━━━ Records provided ━━━

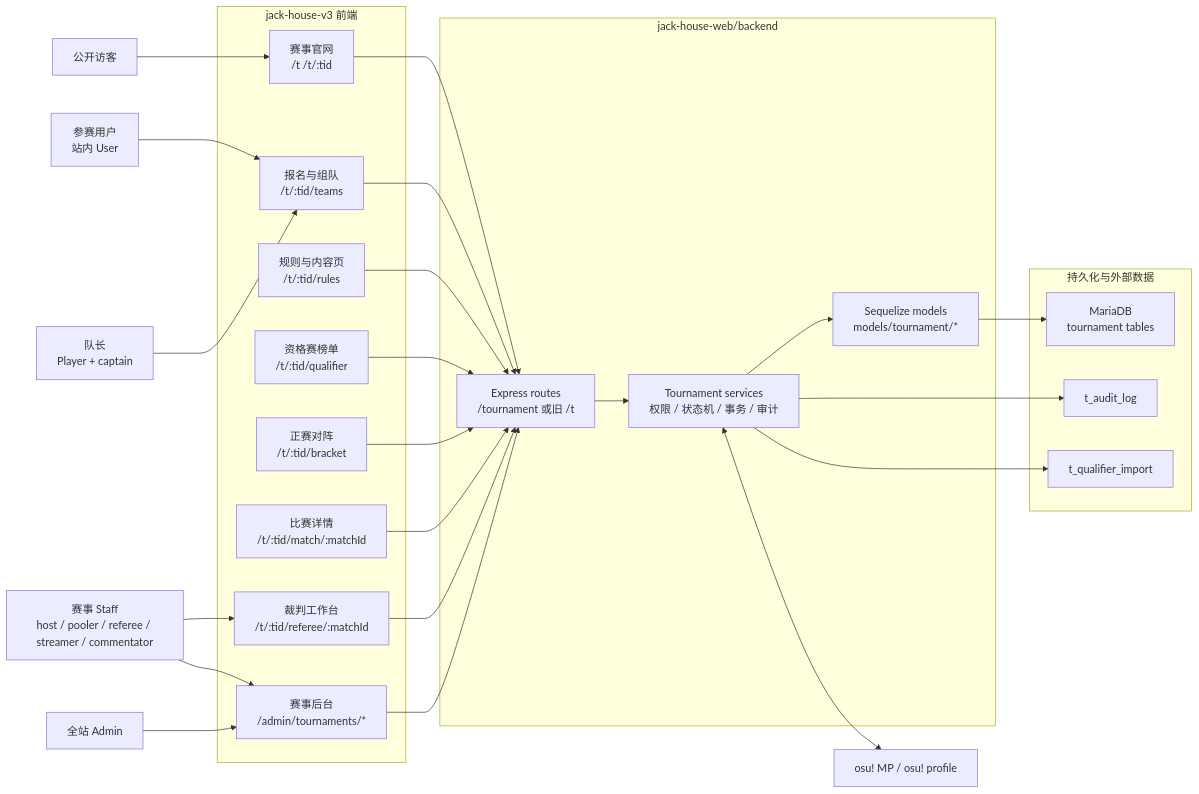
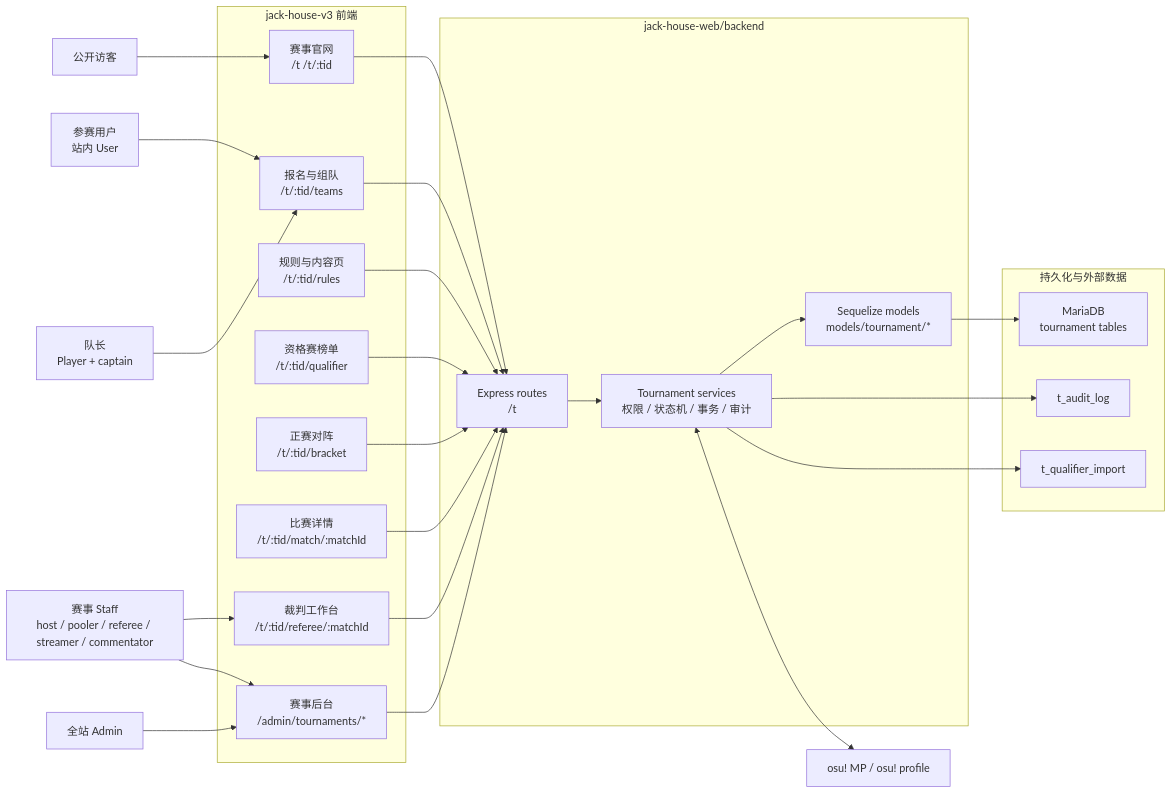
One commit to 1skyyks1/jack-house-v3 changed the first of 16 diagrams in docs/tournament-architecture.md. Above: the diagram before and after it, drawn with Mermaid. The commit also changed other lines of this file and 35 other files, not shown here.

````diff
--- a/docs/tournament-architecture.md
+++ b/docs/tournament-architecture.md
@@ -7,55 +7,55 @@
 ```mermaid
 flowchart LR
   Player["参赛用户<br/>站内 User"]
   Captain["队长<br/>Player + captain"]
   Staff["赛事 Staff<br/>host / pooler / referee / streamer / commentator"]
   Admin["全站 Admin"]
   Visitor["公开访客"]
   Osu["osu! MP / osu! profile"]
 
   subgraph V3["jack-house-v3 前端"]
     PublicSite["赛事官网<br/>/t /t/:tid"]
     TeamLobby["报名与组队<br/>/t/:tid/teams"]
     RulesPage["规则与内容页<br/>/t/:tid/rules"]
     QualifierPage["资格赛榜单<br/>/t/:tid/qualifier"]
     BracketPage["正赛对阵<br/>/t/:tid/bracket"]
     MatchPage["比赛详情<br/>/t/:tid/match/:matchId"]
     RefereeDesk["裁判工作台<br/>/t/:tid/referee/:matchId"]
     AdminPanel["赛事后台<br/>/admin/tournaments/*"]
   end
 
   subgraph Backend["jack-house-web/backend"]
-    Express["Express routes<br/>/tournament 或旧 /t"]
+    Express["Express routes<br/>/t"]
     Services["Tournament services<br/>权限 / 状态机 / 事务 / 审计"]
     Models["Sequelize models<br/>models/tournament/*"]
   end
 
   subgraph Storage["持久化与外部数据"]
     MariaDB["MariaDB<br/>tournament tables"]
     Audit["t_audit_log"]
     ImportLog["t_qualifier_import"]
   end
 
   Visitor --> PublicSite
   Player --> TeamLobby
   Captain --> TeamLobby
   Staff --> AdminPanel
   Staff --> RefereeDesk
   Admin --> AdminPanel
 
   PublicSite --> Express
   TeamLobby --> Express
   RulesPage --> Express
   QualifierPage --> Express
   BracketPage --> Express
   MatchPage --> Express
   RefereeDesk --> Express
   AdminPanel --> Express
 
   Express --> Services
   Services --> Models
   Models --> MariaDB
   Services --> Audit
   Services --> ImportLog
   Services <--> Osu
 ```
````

━━━
━━━ Records provided ━━━

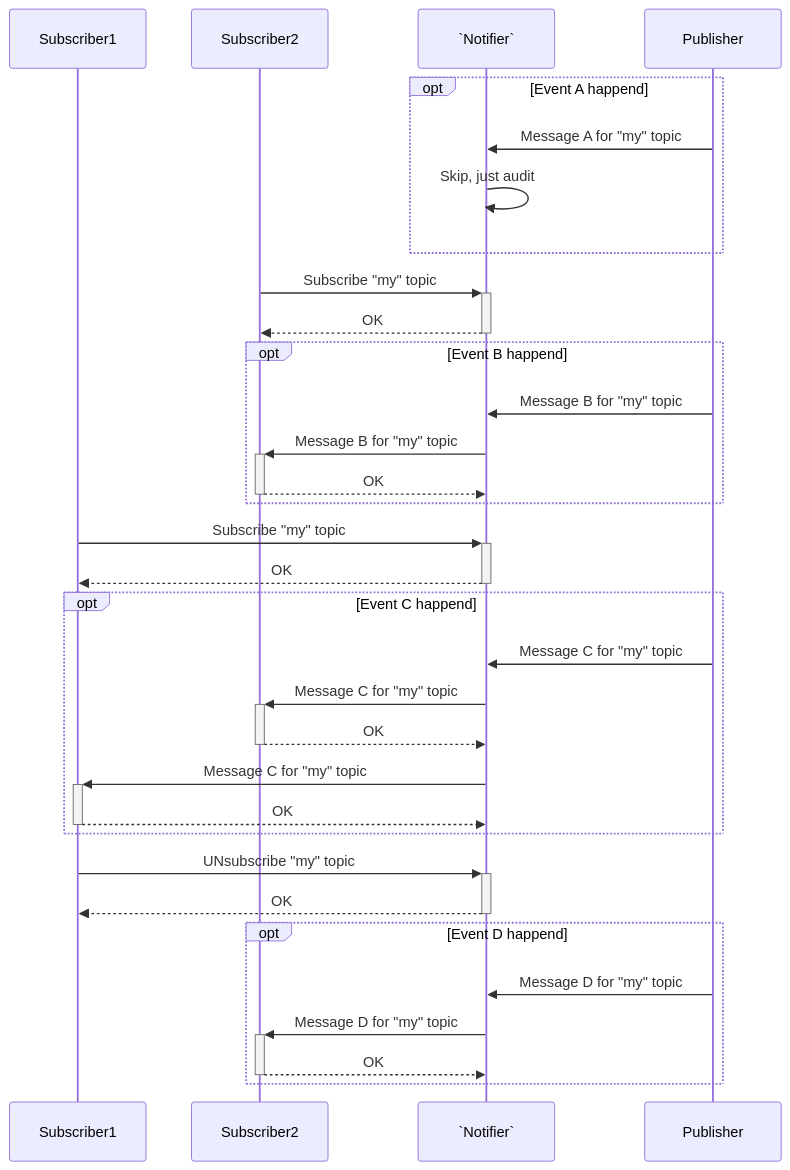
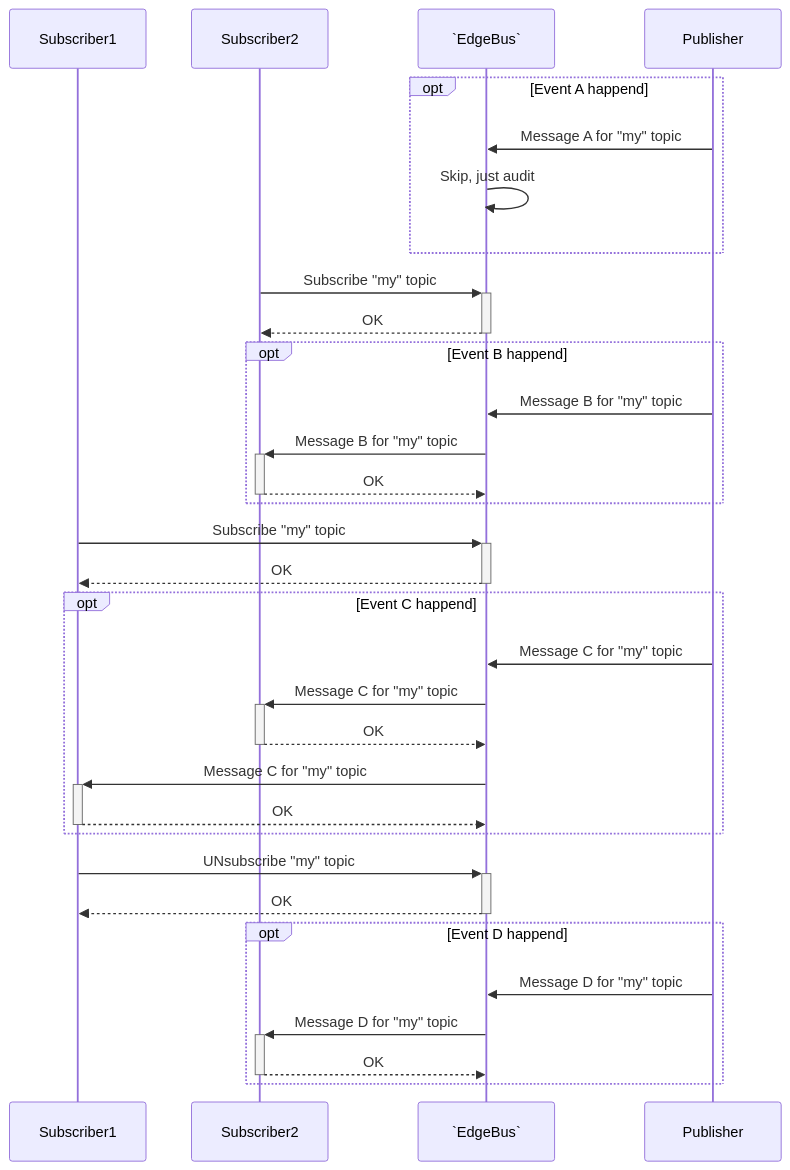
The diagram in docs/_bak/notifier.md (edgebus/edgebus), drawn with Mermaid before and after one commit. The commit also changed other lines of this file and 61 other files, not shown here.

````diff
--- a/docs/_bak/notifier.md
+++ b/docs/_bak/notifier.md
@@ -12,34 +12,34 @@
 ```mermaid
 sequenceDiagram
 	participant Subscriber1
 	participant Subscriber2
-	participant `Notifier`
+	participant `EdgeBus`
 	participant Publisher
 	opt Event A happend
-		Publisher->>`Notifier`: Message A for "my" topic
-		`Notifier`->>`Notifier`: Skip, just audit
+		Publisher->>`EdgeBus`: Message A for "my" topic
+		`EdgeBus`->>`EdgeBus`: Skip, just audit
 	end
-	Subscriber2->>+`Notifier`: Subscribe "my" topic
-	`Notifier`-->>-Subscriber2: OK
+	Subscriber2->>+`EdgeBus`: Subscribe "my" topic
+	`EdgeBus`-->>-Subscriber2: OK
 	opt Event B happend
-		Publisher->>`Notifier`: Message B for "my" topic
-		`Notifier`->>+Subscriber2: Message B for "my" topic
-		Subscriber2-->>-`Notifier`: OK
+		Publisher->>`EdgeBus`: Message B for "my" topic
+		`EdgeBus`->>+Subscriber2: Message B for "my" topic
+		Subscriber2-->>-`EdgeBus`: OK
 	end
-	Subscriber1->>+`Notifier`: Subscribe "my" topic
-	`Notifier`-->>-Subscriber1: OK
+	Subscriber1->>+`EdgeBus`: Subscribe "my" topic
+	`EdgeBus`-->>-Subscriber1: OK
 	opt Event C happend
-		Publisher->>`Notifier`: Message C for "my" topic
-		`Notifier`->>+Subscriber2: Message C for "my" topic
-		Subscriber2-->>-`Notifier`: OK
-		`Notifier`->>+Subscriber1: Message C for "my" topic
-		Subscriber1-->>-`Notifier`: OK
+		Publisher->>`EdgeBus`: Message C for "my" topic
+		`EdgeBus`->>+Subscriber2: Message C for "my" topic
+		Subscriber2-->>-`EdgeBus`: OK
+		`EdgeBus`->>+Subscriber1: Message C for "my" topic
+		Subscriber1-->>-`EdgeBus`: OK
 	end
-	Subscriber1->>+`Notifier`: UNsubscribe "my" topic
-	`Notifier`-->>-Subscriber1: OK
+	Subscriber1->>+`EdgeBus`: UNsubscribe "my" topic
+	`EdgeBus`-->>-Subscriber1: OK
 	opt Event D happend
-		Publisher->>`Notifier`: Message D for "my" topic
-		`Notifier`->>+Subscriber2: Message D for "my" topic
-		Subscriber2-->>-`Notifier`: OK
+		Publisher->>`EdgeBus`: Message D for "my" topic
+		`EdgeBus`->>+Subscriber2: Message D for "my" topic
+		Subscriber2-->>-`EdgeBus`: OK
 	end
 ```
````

━━━

▶ _Task_
Repeat, exactly as they stand above, the lines from the line with "PublicSite --> Express" to the line with "Models --> MariaDB", both lines included.

▶ _Exercise result_
   PublicSite --> Express
   TeamLobby --> Express
   RulesPage --> Express
   QualifierPage --> Express
   BracketPage --> Express
   MatchPage --> Express
   RefereeDesk --> Express
   AdminPanel --> Express
 
   Express --> Services
   Services --> Models
   Models --> MariaDB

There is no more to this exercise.